When coal was once called the “black diamond,” Masayoshi Sukita (84), a photographer who runs a cosmetics and haberdashery store in Nogata City, Fukuoka Prefecture, in the northern part of the Chikuho Coalfield, has a large family home. It was very prosperous at the store (Odana). It was just after the end of the war that the store was overshadowed.
On August 17, his father, Taketomo, who was serving on the Chinese front, was shot dead by an enemy. He is 35 years old. He was not notified of the end of the war, and he was killed in action after continuing to fight.
It was my mother Mitsu = photo = who managed the store that lost the main pillar. She works hard while raising four children. His second son, Sukita, also often kept a store number. He observed the people going through the shopping street and unknowingly developed his eyesight.
Men often dropped in at the store for their beautiful mother. “If you get married”. It was when Sukita casually said it when he was in the upper grades of elementary school. He suddenly shook his cheeks. “I was silent. To raise a child by myself, I had to be strong. I was usually a kind mother, but that strength was soaked.”
As a boy, Sukita, who was enthusiastic about making radio, often listened to Western music on his homemade radio. He is curious and concentrates on what he likes, but he does not study for exams. Sure enough, he failed to take the college entrance exam and was sent to a prep school in Nagasaki. At that time, the fact that there was a man working at a shipyard who loved photography in the same boarding house changed his fate.
I read through the photo magazines that men had one after another. As my interest in photography grows, I want a camera. Talking to his mother, he managed to make ends meet and bought a twin-lens reflex camera, the Ricoh Flex. In August 1957, he took a picture of her mother with the camera he got for the first time.

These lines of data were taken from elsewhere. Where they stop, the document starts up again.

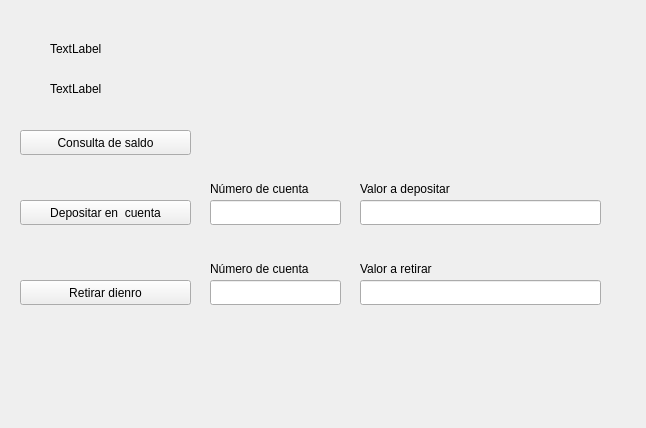
Old version of the form Bank/menuconsultas.ui in the repository Mrjarkos/2019_1_d3_prc4_CabuyaAlberto_C-rdenasJavier_RoncancioBrayan.
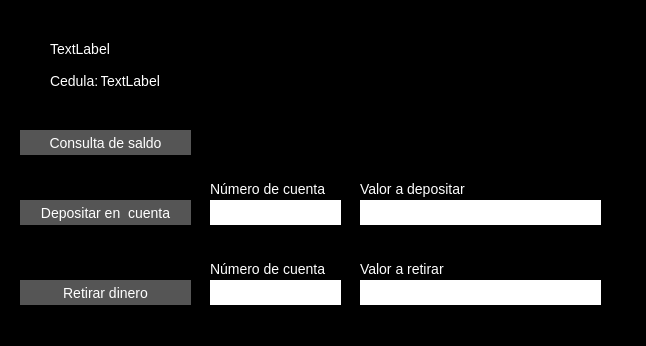
New version of the form. Icons and pictures are not drawn.

```diff
--- a/Bank/menuconsultas.ui
+++ b/Bank/menuconsultas.ui
@@ -7,11 +7,56 @@
     <x>0</x>
     <y>0</y>
     <width>646</width>
-    <height>428</height>
+    <height>346</height>
    </rect>
   </property>
+  <property name="minimumSize">
+   <size>
+    <width>646</width>
+    <height>346</height>
+   </size>
+  </property>
+  <property name="maximumSize">
+   <size>
+    <width>646</width>
+    <height>346</height>
+   </size>
+  </property>
+  <property name="cursor">
+   <cursorShape>PointingHandCursor</cursorShape>
+  </property>
   <property name="windowTitle">
-   <string>Form</string>
+   <string>Cliente</string>
+  </property>
+  <property name="windowIcon">
+   <iconset>
+    <normaloff>../../../../../Descargas/45587814-monedas-moneda-icono-de-moneda-vector-de-imagen-también-se-puede-utilizar-para-la-venta-el-viernes-neg.jpg</normaloff>../../../../../Descargas/45587814-monedas-moneda-icono-de-moneda-vector-de-imagen-también-se-puede-utilizar-para-la-venta-el-viernes-neg.jpg</iconset>
+  </property>
+  <property name="styleSheet">
+   <string notr="true">QWidget{
+background-color: black;
+color: #fff;
+}
+
+QLineEdit{
+background-color: #fff ;
+border: 0;
+color: #111;
+font-size: 14px;
+height: 30px;
+}
+
+QLabel{
+color: #fff;
+font-size: 14px;
+}
+
+QPushButton{
+background-color: #555;
+color: #fff;
+font-size: 14px;
+border: 1;
+}</string>
   </property>
   <widget class="QPushButton" name="pushButton">
    <property name="geometry">
@@ -49,7 +94,7 @@
     </rect>
    </property>
    <property name="text">
-    <string>Retirar dienro</string>
+    <string>Retirar dinero</string>
    </property>
   </widget>
   <widget class="QLabel" name="label">
@@ -57,7 +102,7 @@
     <rect>
      <x>50</x>
      <y>40</y>
-     <width>271</width>
+     <width>241</width>
      <height>17</height>
     </rect>
    </property>
@@ -68,10 +113,10 @@
   <widget class="QLabel" name="label_2">
    <property name="geometry">
     <rect>
-     <x>50</x>
-     <y>80</y>
-     <width>341</width>
-     <height>17</height>
+     <x>100</x>
+     <y>70</y>
+     <width>181</width>
+     <height>21</height>
     </rect>
    </property>
    <property name="text">
@@ -170,6 +215,19 @@
     <string>Valor a retirar</string>
    </property>
   </widget>
+  <widget class="QLabel" name="label_7">
+   <property name="geometry">
+    <rect>
+     <x>50</x>
+     <y>70</y>
+     <width>51</width>
+     <height>21</height>
+    </rect>
+   </property>
+   <property name="text">
+    <string>Cedula:</string>
+   </property>
+  </widget>
  </widget>
  <resources/>
  <connections/>
```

The traditional Nogata “Hiwaka Odo” is a memorial service for the deceased people who go around the houses that have reached the first basin. Wearing that outfit, I took a picture of her mother’s upper body, wearing a hat and sitting on her porch, from the side.
I will not announce it, nor will I post it. However, I left it as an important piece.
Sukita, who failed to take the university entrance exam again, went on to study at the Japan Institute of Photography and Film in Osaka (currently the Japan Institute of Photography and Film). After graduating, he studied under Osaka photographer Shisui Tanahashi. Around that time, his mother sometimes came to buy merchandise in the wholesale district. After the purchase, she meets and eats dinner together.
“I come by night and go home by night. I think it was hard for my mother who has motion sickness. The only fun was to meet me.”
Sukita, who made an outstanding appearance in advertising photography when he was an advertising company, became independent in 1970 after moving to Tokyo and working for a fashion brand. He has been active in photography for music artists and has become one of Japan’s leading photographers. Sukita, who became able to earn money, continued to send money to his mother with gratitude.
One of the most well-known works of Sukita is a photograph of David Bowie such as the jacket of the album “Heroes”. From his filming in London in 72 to his death in 2016, he has been filming for over 40 years. “I wanted to shoot everything, even the core.”
It was in 1991, 34 years after the shooting, that the photograph of my mother, who became the starting point of being a photographer, was made public. She was asked by the magazine Kokoku Hihyo on the theme of “My
“I was embarrassed, but it’s a piece that makes me feel love. It’s a photo that contains all my mother’s memories.”
I chose my mother’s photo instead of Bowie for “My One Piece, a Photographer Who Decorated the History of Japanese Photography” planned by Fujifilm in 2014.
“I was worried, but I think photography is personal. Even now, this is my masterpiece.”
My mother, who remained alone until the end, died in 2001 at the age of 85. In her passbook left behind, the remittance from her Sukita was left in its entirety. (Titles omitted)
Behind a single photo are sometimes unexpected dramas and unforgettable memories. From photographers who are active in the front lines to people in the nameless Ichii, various people will draw on the “one piece of story” carved on photographic paper. (Posted on the 2nd and 5th Saturdays. Next time is June 11th)
Sentence, Yoji Kako